*** Exercise material ***
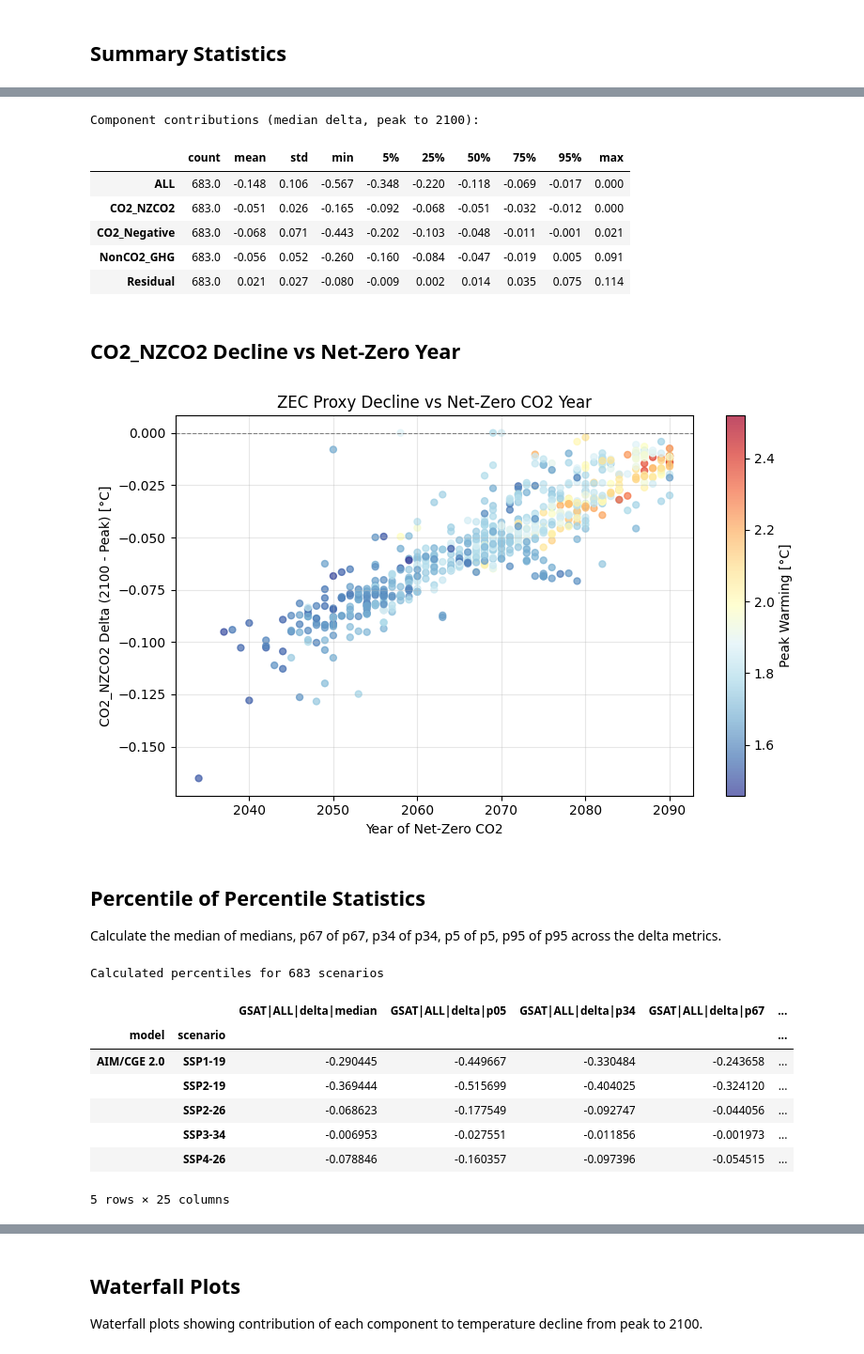
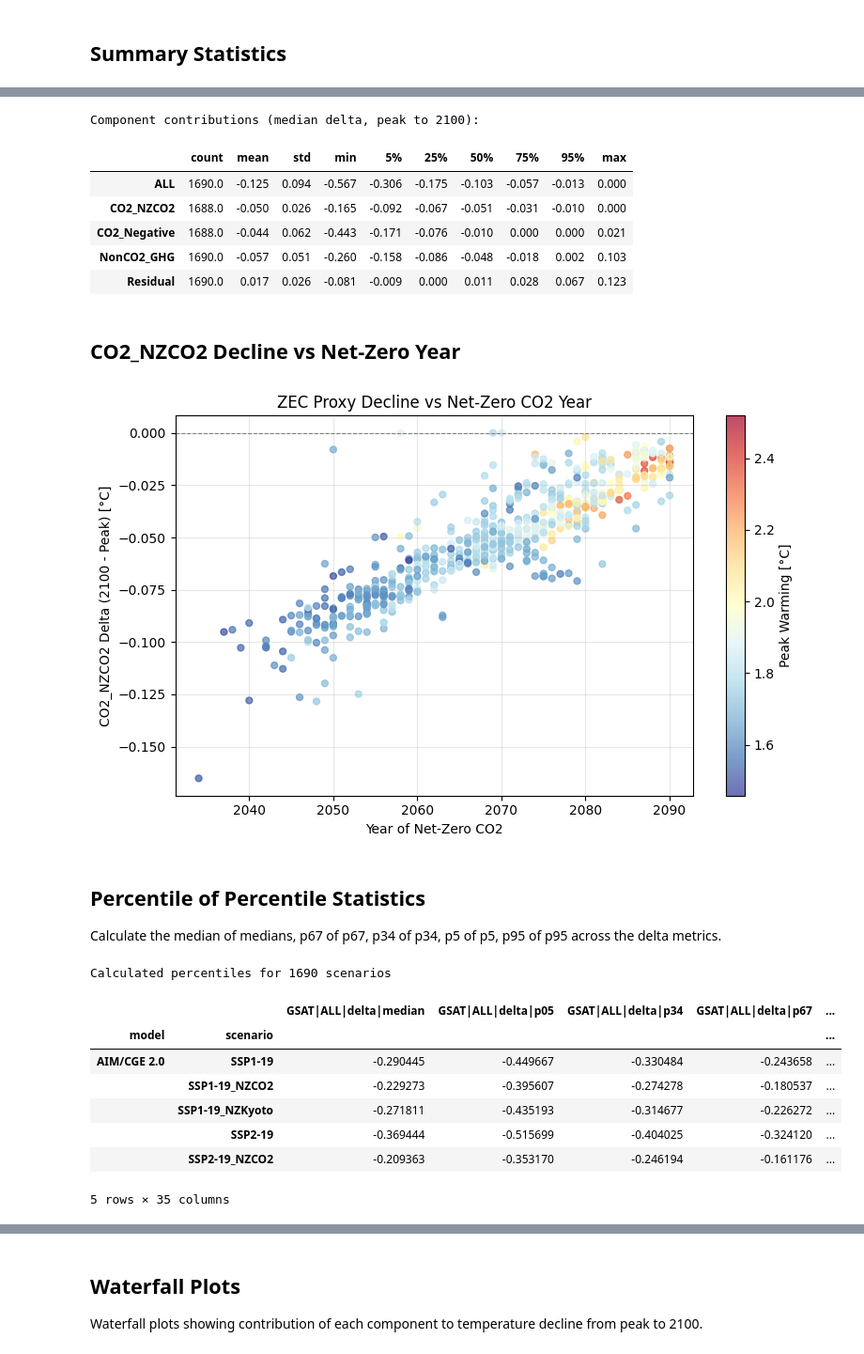
Before and after one commit to gaurav-ganti/netzero_assessment, a Jupyter notebook: analysis/503_contributions.ipynb, the cells around one changed output, grey strips where cells are left out. Shown at 94% size. Drawn from its saved outputs; the diff is of its cells as text; code cells hidden in the pictures.

```diff
--- a/analysis/503_contributions.ipynb
+++ b/analysis/503_contributions.ipynb
@@ -47,7 +49,7 @@ OUTPUT_FOLDER = Path(os.environ["OUTPUT_FOLDER"])
 INDIVIDUAL_RUNS_DIR = OUTPUT_FOLDER / "individual_runs"
 # %%
 # Configuration
-MANIFEST_FILE = OUTPUT_FOLDER / "individual_runs/manifests/2026-05-21_12-31_manifest.csv"
+MANIFEST_FILE = OUTPUT_FOLDER / "individual_runs/manifests/2026-05-27_09-04_manifest.csv"
 
 COMPONENTS = ["ALL", "CO2_NZCO2", "CO2_Negative", "NonCO2_GHG", "Residual"]
 # %% [markdown]
@@ -305,11 +306,11 @@ delta_summary.round(3)
 # %% [output]
 Component contributions (median delta, peak to 2100):
 |  | count | mean | std | min | 5% | 25% | 50% | 75% | 95% | max |
-| ALL | 683.0 | -0.148 | 0.106 | -0.567 | -0.348 | -0.220 | -0.118 | -0.069 | -0.017 | 0.000 |
-| CO2_NZCO2 | 683.0 | -0.051 | 0.026 | -0.165 | -0.092 | -0.068 | -0.051 | -0.032 | -0.012 | 0.000 |
-| CO2_Negative | 683.0 | -0.068 | 0.071 | -0.443 | -0.202 | -0.103 | -0.048 | -0.011 | -0.001 | 0.021 |
-| NonCO2_GHG | 683.0 | -0.056 | 0.052 | -0.260 | -0.160 | -0.084 | -0.047 | -0.019 | 0.005 | 0.091 |
-| Residual | 683.0 | 0.021 | 0.027 | -0.080 | -0.009 | 0.002 | 0.014 | 0.035 | 0.075 | 0.114 |
+| ALL | 1690.0 | -0.125 | 0.094 | -0.567 | -0.306 | -0.175 | -0.103 | -0.057 | -0.013 | 0.000 |
+| CO2_NZCO2 | 1688.0 | -0.050 | 0.026 | -0.165 | -0.092 | -0.067 | -0.051 | -0.031 | -0.010 | 0.000 |
+| CO2_Negative | 1688.0 | -0.044 | 0.062 | -0.443 | -0.171 | -0.076 | -0.010 | 0.000 | 0.000 | 0.021 |
+| NonCO2_GHG | 1690.0 | -0.057 | 0.051 | -0.260 | -0.158 | -0.086 | -0.048 | -0.018 | 0.002 | 0.103 |
+| Residual | 1690.0 | 0.017 | 0.026 | -0.081 | -0.009 | 0.000 | 0.011 | 0.028 | 0.067 | 0.123 |
 # %% [markdown]
 ## CO2_NZCO2 Decline vs Net-Zero Year
 # %%
@@ -341,33 +342,36 @@ ax.axhline(0, color="gray", linestyle="--", linewidth=0.8)
 ax.grid(alpha=0.3)
 plt.tight_layout()
 # %% [output]
-[figure, old version]
+[figure, new version]
 # %% [markdown]
 ## Percentile of Percentile Statistics
 
 Calculate the median of medians, p67 of p67, p34 of p34, p5 of p5, p95 of p95 across the delta metrics.
 # %%
-# Define delta columns and percentiles to calculate
-delta_cols = [f"GSAT|{c}|delta" for c in COMPONENTS if f"GSAT|{c}|delta" in metrics_df.columns]
+# Define columns and percentiles to calculate
+# Include peak and 2100 values, not just deltas
+value_cols_for_pctl = [f"GSAT|{c}|delta" for c in COMPONENTS if f"GSAT|{c}|delta" in metrics_df.columns]
+value_cols_for_pctl += ["GSAT|ALL|peak", "GSAT|ALL|2100"]
+
 PERCENTILES = {"median": 0.5, "p05": 0.05, "p34": 0.34, "p67": 0.67, "p95": 0.95}
 
-# Calculate per-scenario percentiles for each delta column
-scenario_percentiles = metrics_df.groupby(["model", "scenario"])[delta_cols].agg(
+# Calculate per-scenario percentiles for each column
+scenario_percentiles = metrics_df.groupby(["model", "scenario"])[value_cols_for_pctl].agg(
     [lambda x, q=q: x.quantile(q) for q in PERCENTILES.values()]
 )
-scenario_percentiles.columns = [f"{col}|{name}" for col in delta_cols for name in PERCENTILES.keys()]
+scenario_percentiles.columns = [f"{col}|{name}" for col in value_cols_for_pctl for name in PERCENTILES.keys()]
 
 print(f"Calculated percentiles for {len(scenario_percentiles)} scenarios")
 scenario_percentiles.head()
 # %% [output]
-Calculated percentiles for 683 scenarios
+Calculated percentiles for 1690 scenarios
 |  |  | GSAT|ALL|delta|median | GSAT|ALL|delta|p05 | GSAT|ALL|delta|p34 | GSAT|ALL|delta|p67 | ... |
 | model | scenario |  |  |  |  | ... |
 | AIM/CGE 2.0 | SSP1-19 | -0.290445 | -0.449667 | -0.330484 | -0.243658 | ... |
+|  | SSP1-19_NZCO2 | -0.229273 | -0.395607 | -0.274278 | -0.180537 | ... |
+|  | SSP1-19_NZKyoto | -0.271811 | -0.435193 | -0.314677 | -0.226272 | ... |
 |  | SSP2-19 | -0.369444 | -0.515699 | -0.404025 | -0.324120 | ... |
-|  | SSP2-26 | -0.068623 | -0.177549 | -0.092747 | -0.044056 | ... |
-|  | SSP3-34 | -0.006953 | -0.027551 | -0.011856 | -0.001973 | ... |
-|  | SSP4-26 | -0.078846 | -0.160357 | -0.097396 | -0.054515 | ... |
+|  | SSP2-19_NZCO2 | -0.209363 | -0.353170 | -0.246194 | -0.161176 | ... |
-5 rows × 25 columns
+5 rows × 35 columns
 # %%
 def calc_percentile_of_percentile(scenario_pctl_df, components):
```
Also changed, not shown: parts of 17 cells of this notebook.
*** End of Exercise material ***
### What to do
For the word "GSAT", tally the lines above that hold it and answer with the number alone.

### Written solution
4